__Work to be completed__:
In the entries below, find the lines with the word "spikes" and copy them.

Before-and-after change records:
# # # # #

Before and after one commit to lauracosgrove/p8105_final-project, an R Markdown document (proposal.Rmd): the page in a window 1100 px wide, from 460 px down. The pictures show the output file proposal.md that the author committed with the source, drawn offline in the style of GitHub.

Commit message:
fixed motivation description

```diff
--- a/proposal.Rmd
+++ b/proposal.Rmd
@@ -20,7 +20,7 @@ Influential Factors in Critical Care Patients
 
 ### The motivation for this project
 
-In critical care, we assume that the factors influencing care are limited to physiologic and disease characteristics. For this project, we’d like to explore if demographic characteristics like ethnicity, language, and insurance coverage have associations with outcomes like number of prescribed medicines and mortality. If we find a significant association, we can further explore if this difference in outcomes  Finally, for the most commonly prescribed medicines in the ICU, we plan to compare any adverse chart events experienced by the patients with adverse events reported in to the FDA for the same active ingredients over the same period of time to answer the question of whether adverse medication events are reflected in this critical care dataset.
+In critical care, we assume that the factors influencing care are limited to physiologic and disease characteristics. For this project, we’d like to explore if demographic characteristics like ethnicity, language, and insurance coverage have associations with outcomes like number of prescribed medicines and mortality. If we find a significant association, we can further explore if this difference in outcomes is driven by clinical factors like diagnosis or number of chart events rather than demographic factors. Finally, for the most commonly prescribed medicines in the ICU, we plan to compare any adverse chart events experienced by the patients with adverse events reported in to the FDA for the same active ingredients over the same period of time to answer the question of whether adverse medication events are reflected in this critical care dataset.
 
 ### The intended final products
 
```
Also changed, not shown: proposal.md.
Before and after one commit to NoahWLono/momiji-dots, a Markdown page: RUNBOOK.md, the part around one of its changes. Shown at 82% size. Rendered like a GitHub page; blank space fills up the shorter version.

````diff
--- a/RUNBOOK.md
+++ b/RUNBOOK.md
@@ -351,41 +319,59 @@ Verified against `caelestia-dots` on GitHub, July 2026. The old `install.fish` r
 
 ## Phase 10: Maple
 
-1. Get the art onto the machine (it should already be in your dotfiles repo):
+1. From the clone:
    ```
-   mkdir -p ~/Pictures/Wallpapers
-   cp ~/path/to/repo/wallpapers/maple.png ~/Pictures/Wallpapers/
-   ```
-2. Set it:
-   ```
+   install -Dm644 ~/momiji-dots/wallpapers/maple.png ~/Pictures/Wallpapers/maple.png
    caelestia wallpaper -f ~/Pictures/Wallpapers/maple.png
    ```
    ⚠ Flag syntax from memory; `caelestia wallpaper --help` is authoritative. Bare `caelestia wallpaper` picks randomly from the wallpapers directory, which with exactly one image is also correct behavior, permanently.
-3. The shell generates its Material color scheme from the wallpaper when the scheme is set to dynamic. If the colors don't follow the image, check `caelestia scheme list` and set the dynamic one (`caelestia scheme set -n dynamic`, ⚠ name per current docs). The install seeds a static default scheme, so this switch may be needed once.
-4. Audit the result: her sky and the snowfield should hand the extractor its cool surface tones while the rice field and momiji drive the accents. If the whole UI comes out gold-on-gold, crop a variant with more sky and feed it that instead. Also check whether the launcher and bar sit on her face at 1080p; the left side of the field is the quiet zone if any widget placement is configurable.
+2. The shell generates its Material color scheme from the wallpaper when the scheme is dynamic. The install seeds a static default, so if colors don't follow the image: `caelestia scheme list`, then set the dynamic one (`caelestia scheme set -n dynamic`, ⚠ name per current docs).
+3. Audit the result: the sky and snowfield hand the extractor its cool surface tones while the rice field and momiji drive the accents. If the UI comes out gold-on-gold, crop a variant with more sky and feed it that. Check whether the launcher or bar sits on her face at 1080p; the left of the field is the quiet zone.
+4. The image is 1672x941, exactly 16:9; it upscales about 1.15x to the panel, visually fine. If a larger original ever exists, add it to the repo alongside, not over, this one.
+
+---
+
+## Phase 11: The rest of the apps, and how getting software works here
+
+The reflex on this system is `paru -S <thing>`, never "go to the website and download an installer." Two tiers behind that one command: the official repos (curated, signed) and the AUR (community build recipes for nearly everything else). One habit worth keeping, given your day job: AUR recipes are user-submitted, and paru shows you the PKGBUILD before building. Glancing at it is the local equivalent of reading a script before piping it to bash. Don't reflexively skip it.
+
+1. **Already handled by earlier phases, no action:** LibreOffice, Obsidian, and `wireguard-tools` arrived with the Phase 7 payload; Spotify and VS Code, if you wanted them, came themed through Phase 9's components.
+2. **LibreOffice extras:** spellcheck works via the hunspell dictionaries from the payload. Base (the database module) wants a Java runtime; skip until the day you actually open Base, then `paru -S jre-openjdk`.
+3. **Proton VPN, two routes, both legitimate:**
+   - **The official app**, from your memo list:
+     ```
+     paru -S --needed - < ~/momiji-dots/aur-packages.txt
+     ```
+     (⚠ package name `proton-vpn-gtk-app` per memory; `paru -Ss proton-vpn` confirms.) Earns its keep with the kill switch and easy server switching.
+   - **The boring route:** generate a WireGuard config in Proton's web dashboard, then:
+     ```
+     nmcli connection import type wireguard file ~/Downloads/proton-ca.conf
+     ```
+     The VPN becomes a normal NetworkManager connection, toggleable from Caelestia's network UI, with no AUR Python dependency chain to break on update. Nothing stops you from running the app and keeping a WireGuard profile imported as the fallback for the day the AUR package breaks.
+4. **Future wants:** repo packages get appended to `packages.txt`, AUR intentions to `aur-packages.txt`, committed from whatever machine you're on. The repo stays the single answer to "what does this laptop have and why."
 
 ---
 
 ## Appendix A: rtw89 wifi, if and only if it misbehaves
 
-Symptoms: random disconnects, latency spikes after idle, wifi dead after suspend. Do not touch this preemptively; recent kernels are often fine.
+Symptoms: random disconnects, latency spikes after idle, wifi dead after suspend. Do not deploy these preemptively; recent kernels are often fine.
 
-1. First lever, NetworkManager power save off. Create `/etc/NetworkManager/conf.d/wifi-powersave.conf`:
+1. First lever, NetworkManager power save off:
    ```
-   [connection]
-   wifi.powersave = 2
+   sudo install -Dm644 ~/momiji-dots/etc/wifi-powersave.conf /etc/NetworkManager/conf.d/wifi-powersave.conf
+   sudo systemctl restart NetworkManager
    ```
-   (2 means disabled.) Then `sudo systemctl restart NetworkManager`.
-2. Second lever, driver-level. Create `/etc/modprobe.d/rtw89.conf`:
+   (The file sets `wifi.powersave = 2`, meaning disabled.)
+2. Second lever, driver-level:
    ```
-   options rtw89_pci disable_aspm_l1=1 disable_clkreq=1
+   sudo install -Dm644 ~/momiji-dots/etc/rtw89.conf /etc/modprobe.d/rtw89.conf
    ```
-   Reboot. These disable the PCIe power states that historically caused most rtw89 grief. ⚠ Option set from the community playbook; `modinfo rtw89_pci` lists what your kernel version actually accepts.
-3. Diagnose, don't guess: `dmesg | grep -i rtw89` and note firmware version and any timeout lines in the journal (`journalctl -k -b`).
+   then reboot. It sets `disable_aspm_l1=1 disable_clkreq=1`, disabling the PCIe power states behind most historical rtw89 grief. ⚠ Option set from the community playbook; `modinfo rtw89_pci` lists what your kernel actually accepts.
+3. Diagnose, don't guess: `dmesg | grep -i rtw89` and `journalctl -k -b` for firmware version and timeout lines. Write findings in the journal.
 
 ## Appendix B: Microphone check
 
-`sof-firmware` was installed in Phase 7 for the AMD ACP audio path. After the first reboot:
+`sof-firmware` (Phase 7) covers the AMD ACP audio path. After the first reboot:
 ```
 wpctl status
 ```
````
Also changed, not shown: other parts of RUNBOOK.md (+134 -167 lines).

# # # # #

__Output below__:
-Symptoms: random disconnects, latency spikes after idle, wifi dead after suspend. Do not touch this preemptively; recent kernels are often fine.
+Symptoms: random disconnects, latency spikes after idle, wifi dead after suspend. Do not deploy these preemptively; recent kernels are often fine.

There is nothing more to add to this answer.